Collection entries
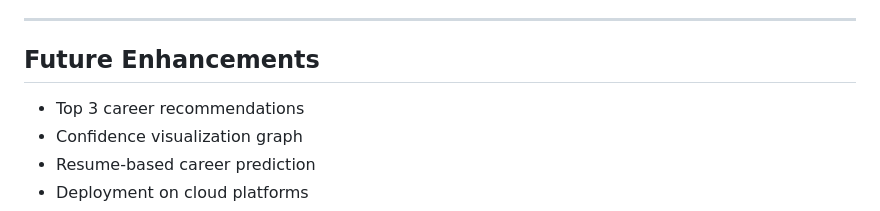
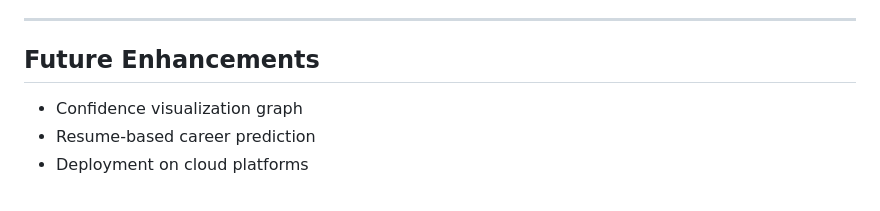
Before and after one commit to Awikumari/ai-career-suggestion-tool, a Markdown page: README.md, the part around the change. Rendered like a GitHub page.

```diff
--- a/README.md
+++ b/README.md
@@ -84,7 +84,6 @@ The system prevents unreliable predictions by:
 This ensures more realistic and reliable career recommendations.
 ---
 ## Future Enhancements
-- Top 3 career recommendations
 - Confidence visualization graph
 - Resume-based career prediction
 - Deployment on cloud platforms
```
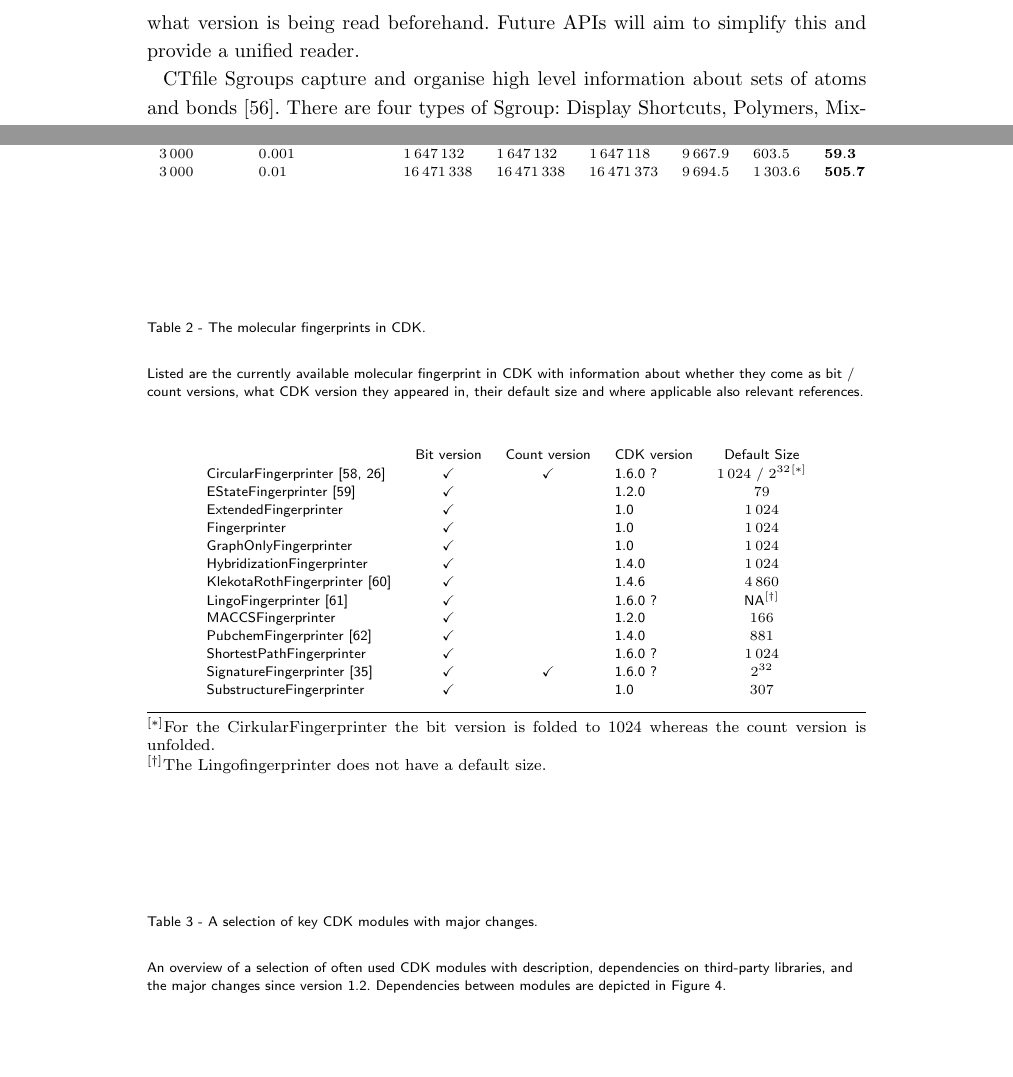
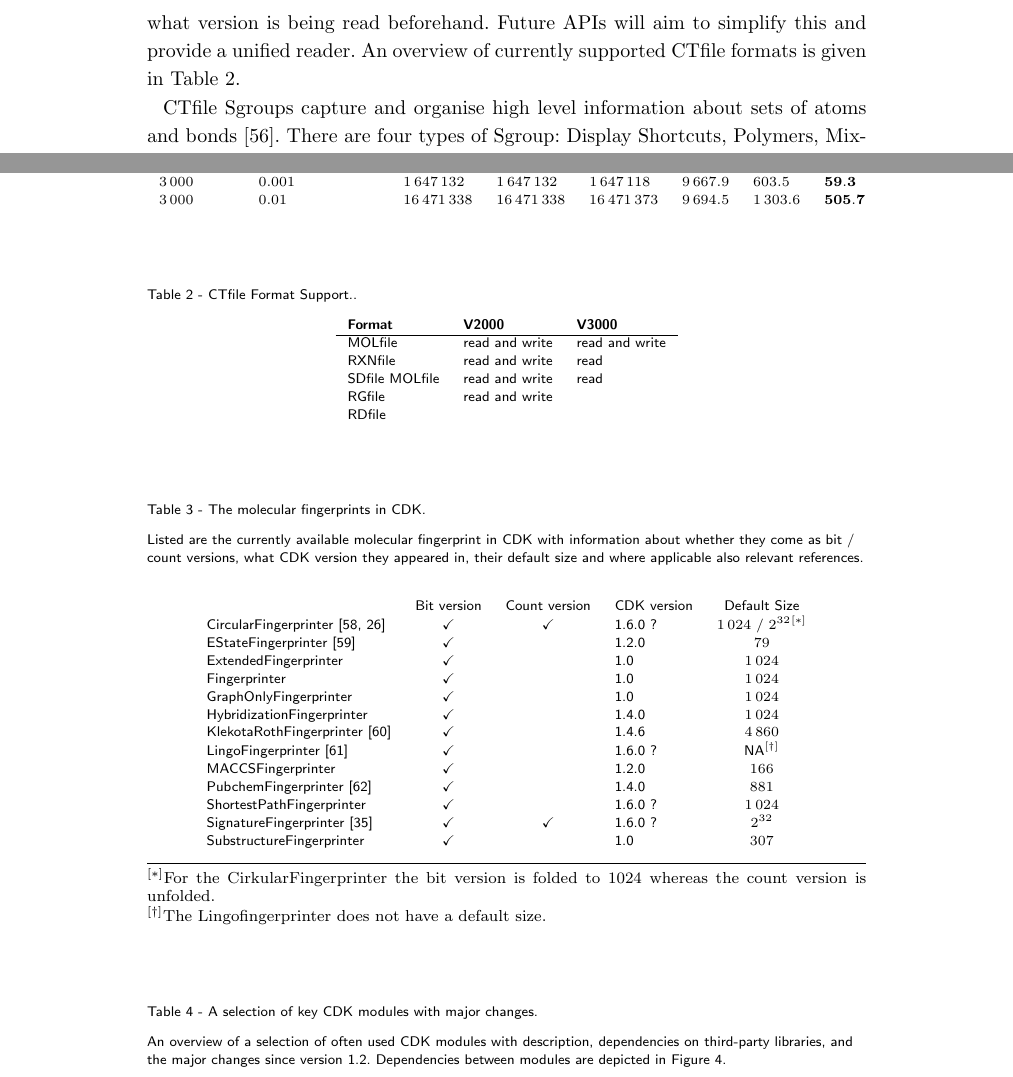
Before and after one commit to cdk/cdk-paper-3, a LaTeX document (article.tex): two parts of pages 8 and 16 of 17, joined at a grey line, cut so that both start at the same text, the shorter picture padded with empty space. Compiled offline with pdfLaTeX.

Commit message:
Converted a blob to a proper table

```diff
--- a/article.tex
+++ b/article.tex
@@ -624,7 +616,8 @@ in limited usage of V3000.
 CDK \textbf{2.0} adds support for V3000 and has optimized and extended
 support for V2000. Currently these are considered separate formats requiring
 a user to know what version is being read beforehand. Future APIs will aim
-to simplify this and provide a unified reader.
+to simplify this and provide a unified reader. An overview of currently
+supported CTfile formats is given in Table~2\ref{tab:ctfileFormats}.
 
 CTfile Sgroups capture and organise high level information about sets of atoms
 and bonds~\cite{Gushurst91}. There are four types of Sgroup: Display Shortcuts, Polymers,
@@ -961,8 +954,25 @@ Linux version 12.04.5 LTS and OpenJDK Java runtime version 1.7.0\_101.
     \end{tabular}
     \end{minipage}
 
+    %% CTfile Format Support
+%% To tabulate, r=read, w=write
+      \subsection*{Table 2 - CTfile Format Support..}\label{tab:ctfileFormats}
 
-  \subsection*{Table 2 - The molecular fingerprints in CDK.}
+    \begin{minipage}{1\textwidth}
+    \renewcommand*{\thempfootnote}{\fnsymbol{mpfootnote}}
+    \centering
+    \begin{tabular}{lll}
+  \textbf{Format}            & \textbf{V2000}  & \textbf{V3000} \\ \hline
+    MOLfile & read and write & read and write \\
+    RXNfile & read and write & read \\
+    SDfile MOLfile & read and write & read \\ % FIXME: RGfile=n/a
+    RGfile & read and write & \\
+    RDfile & & \\ % FIXME: yes, we do have support
+    \end{tabular}
+    \end{minipage}
+
+
+  \subsection*{Table 3 - The molecular fingerprints in CDK.}
   \label{tab:fingerprints}
   Listed are the currently available molecular fingerprint in CDK with
   information about whether they come as bit / count versions, what CDK version
@@ -995,7 +1005,7 @@ Linux version 12.04.5 LTS and OpenJDK Java runtime version 1.7.0\_101.
     \end{tabular}
     \end{minipage}
 
-      \subsection*{Table 3 - A selection of key CDK modules with major changes.}\label{tab:modules}
+      \subsection*{Table 4 - A selection of key CDK modules with major changes.}\label{tab:modules}
   An overview of a selection of often used CDK modules with description,
   dependencies on third-party libraries, and the major changes since
   version~1.2. Dependencies between modules are depicted in Figure~4\ref{fig:deps}.
```
Also changed, not shown: article.tex (12 more changed lines).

*Problem to work on:* Whenever a line above includes "molecular", copy it in full.

*Solution for this exercise:*
-  \subsection*{Table 2 - The molecular fingerprints in CDK.}
+  \subsection*{Table 3 - The molecular fingerprints in CDK.}
   Listed are the currently available molecular fingerprint in CDK with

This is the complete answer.